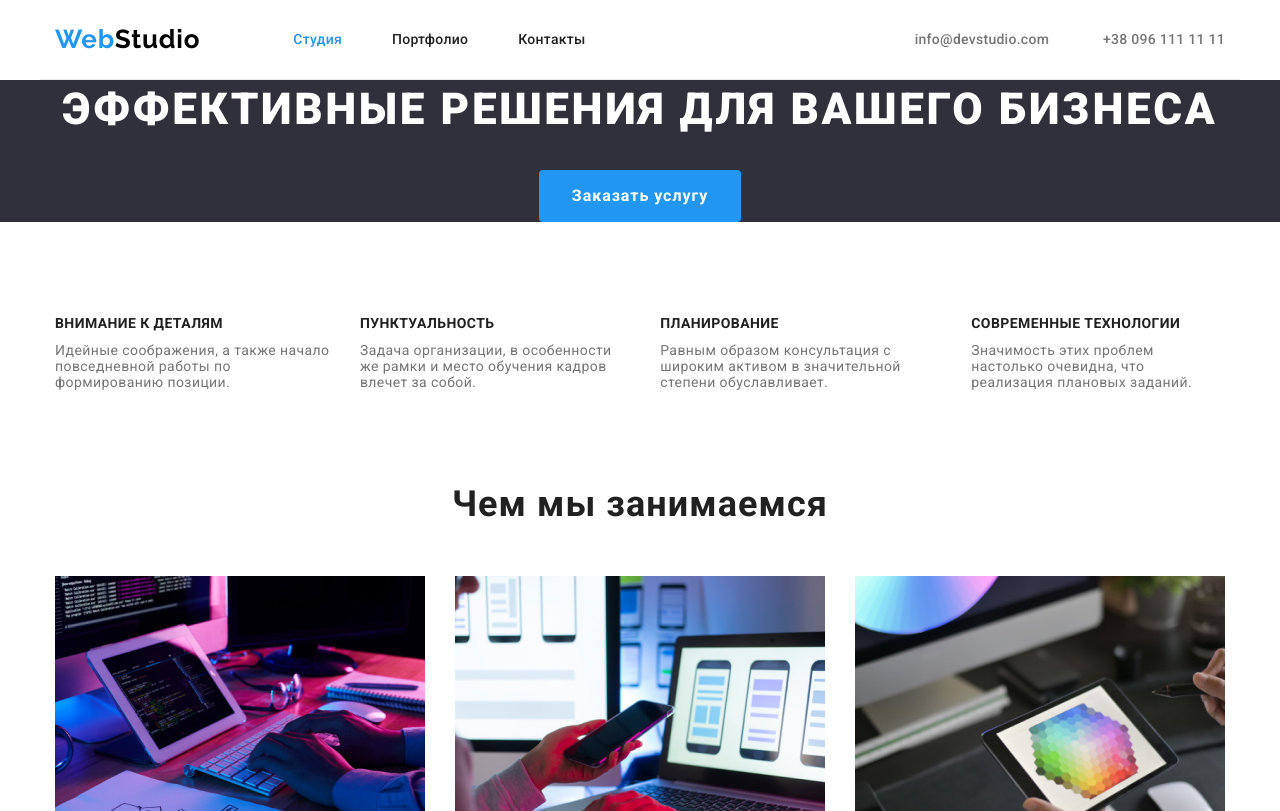
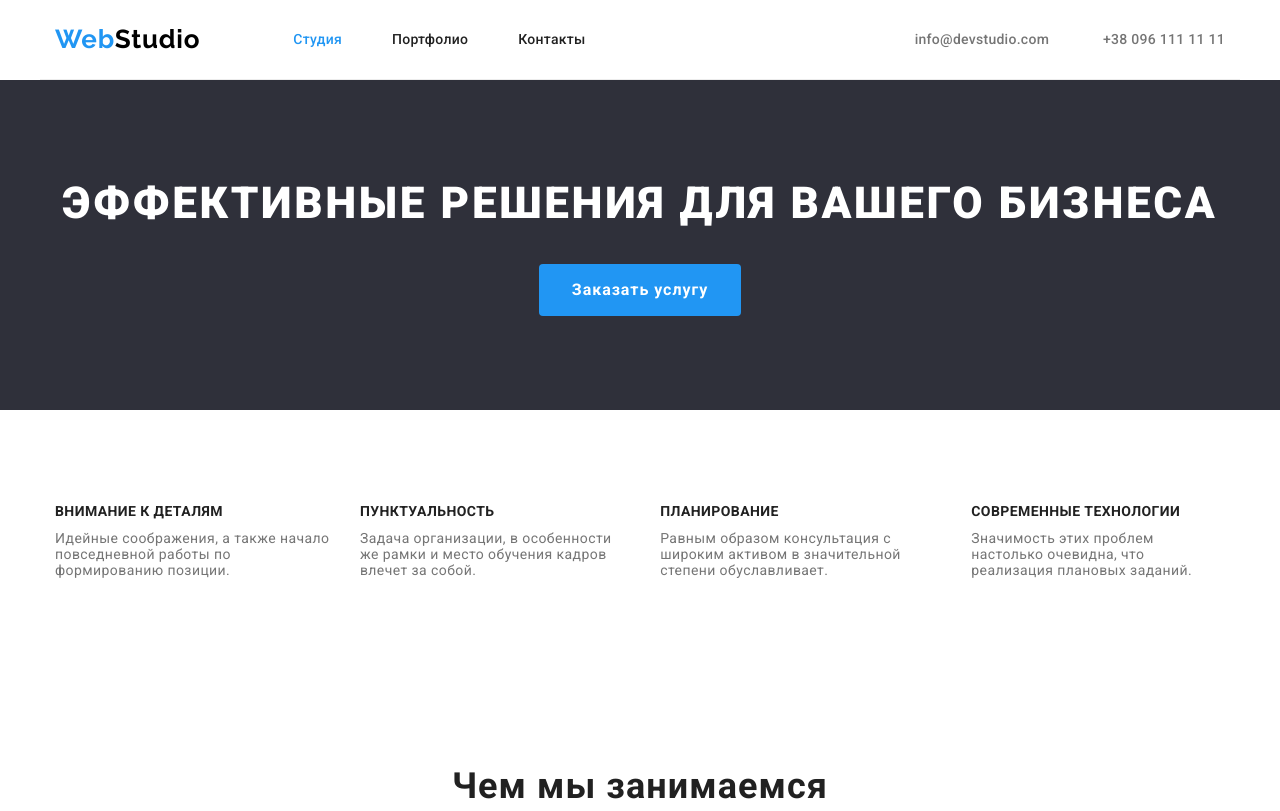
Before and after one commit to Vlad7Stepanov7/goit-markup-hw03, a plain HTML site: page index.html in a window 1280 px wide. Shown: the top 811 px of the page. Drawn offline with nearby package versions, Linux system fonts and the light colour scheme.

Commit message:
исправил ошибки по условиям задания и добавил border  картинкам

```diff
--- a/css/styles.css
+++ b/css/styles.css
@@ -39,6 +39,11 @@ h6 {
     padding-right: 15px;
     margin-left: auto;
     margin-right: auto;
+}
+
+.section {
+padding-top: 94px;
+padding-bottom: 94px;
 }
 
 .list {
@@ -146,7 +151,6 @@ color: var(--complementary-color);
 /* main */
 /* герой hero */
 .hero {
-    margin-bottom: 94px;
     background-color: #2F303A;
 }
 
@@ -181,7 +185,7 @@ color: var(--complementary-color);
 }
 /* benefits преимущества */
 .benefits {
-    margin-bottom: 94px;
+
 }
 .list-benefits {
     display: flex;
@@ -204,7 +208,7 @@ color: var(--complementary-color);
 
 /*  деятельность activity */
 .activity {
-margin-bottom: 94px;
+
 }
 
 .title-activity,
@@ -324,10 +328,12 @@ min-width: 130px;
 }
 .list-works .items {
     margin: 15px;
+
 }
 
 .img-portfolio {
 margin-bottom: 20px;
+border-bottom: 1px solid transparent;
 }
 
 .list-works .title {
--- a/index.html
+++ b/index.html
@@ -40,7 +40,7 @@
    <!-- меню сайта -->
    <main>
        <!-- герой -->
-      <section class="hero">
+      <section class="hero section">
         <div class="container">
             <h1 class="main-title">
                 ЭФФЕКТИВНЫЕ РЕШЕНИЯ ДЛЯ ВАШЕГО БИЗНЕСА
@@ -49,7 +49,7 @@
         </div>
       </section>
       <!-- Преимущества -->
-      <section class="benefits">
+      <section class="benefits section">
            <!-- <h2>Преимущества</h2> -->
            <div class="container">
             <ul class="list list-benefits">
@@ -73,7 +73,7 @@
            </div>
       </section>
       <!-- Деятельность -->
-      <section class="activity">
+      <section class="activity section">
         <div class="container">
             <h2 class="title-activity">Чем мы занимаемся</h2>
             <ul class="list list-activity">
@@ -90,7 +90,7 @@
         </div>
       </section>
       <!-- Команда -->
-      <section class="team">
+      <section class="team section">
         <div class="container">
             <h2 class="title-team">Наша команда</h2>
             <ul class="list list-team">
```
Also changed, not shown: prettier.html (+1 -1 lines).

▸ Task item
Return each entry exactly as given. Leave the images out.

▸ Solution below
Before and after one commit to Vlad7Stepanov7/goit-markup-hw03, a plain HTML site: page index.html in a window 1280 px wide. Shown: the top 811 px of the page. Drawn offline with nearby package versions, Linux system fonts and the light colour scheme.

Commit message:
исправил ошибки по условиям задания и добавил border  картинкам

```diff
--- a/css/styles.css
+++ b/css/styles.css
@@ -39,6 +39,11 @@ h6 {
     padding-right: 15px;
     margin-left: auto;
     margin-right: auto;
+}
+
+.section {
+padding-top: 94px;
+padding-bottom: 94px;
 }
 
 .list {
@@ -146,7 +151,6 @@ color: var(--complementary-color);
 /* main */
 /* герой hero */
 .hero {
-    margin-bottom: 94px;
     background-color: #2F303A;
 }
 
@@ -181,7 +185,7 @@ color: var(--complementary-color);
 }
 /* benefits преимущества */
 .benefits {
-    margin-bottom: 94px;
+
 }
 .list-benefits {
     display: flex;
@@ -204,7 +208,7 @@ color: var(--complementary-color);
 
 /*  деятельность activity */
 .activity {
-margin-bottom: 94px;
+
 }
 
 .title-activity,
@@ -324,10 +328,12 @@ min-width: 130px;
 }
 .list-works .items {
     margin: 15px;
+
 }
 
 .img-portfolio {
 margin-bottom: 20px;
+border-bottom: 1px solid transparent;
 }
 
 .list-works .title {
--- a/index.html
+++ b/index.html
@@ -40,7 +40,7 @@
    <!-- меню сайта -->
    <main>
        <!-- герой -->
-      <section class="hero">
+      <section class="hero section">
         <div class="container">
             <h1 class="main-title">
                 ЭФФЕКТИВНЫЕ РЕШЕНИЯ ДЛЯ ВАШЕГО БИЗНЕСА
@@ -49,7 +49,7 @@
         </div>
       </section>
       <!-- Преимущества -->
-      <section class="benefits">
+      <section class="benefits section">
            <!-- <h2>Преимущества</h2> -->
            <div class="container">
             <ul class="list list-benefits">
@@ -73,7 +73,7 @@
            </div>
       </section>
       <!-- Деятельность -->
-      <section class="activity">
+      <section class="activity section">
         <div class="container">
             <h2 class="title-activity">Чем мы занимаемся</h2>
             <ul class="list list-activity">
@@ -90,7 +90,7 @@
         </div>
       </section>
       <!-- Команда -->
-      <section class="team">
+      <section class="team section">
         <div class="container">
             <h2 class="title-team">Наша команда</h2>
             <ul class="list list-team">
```
Also changed, not shown: prettier.html (+1 -1 lines).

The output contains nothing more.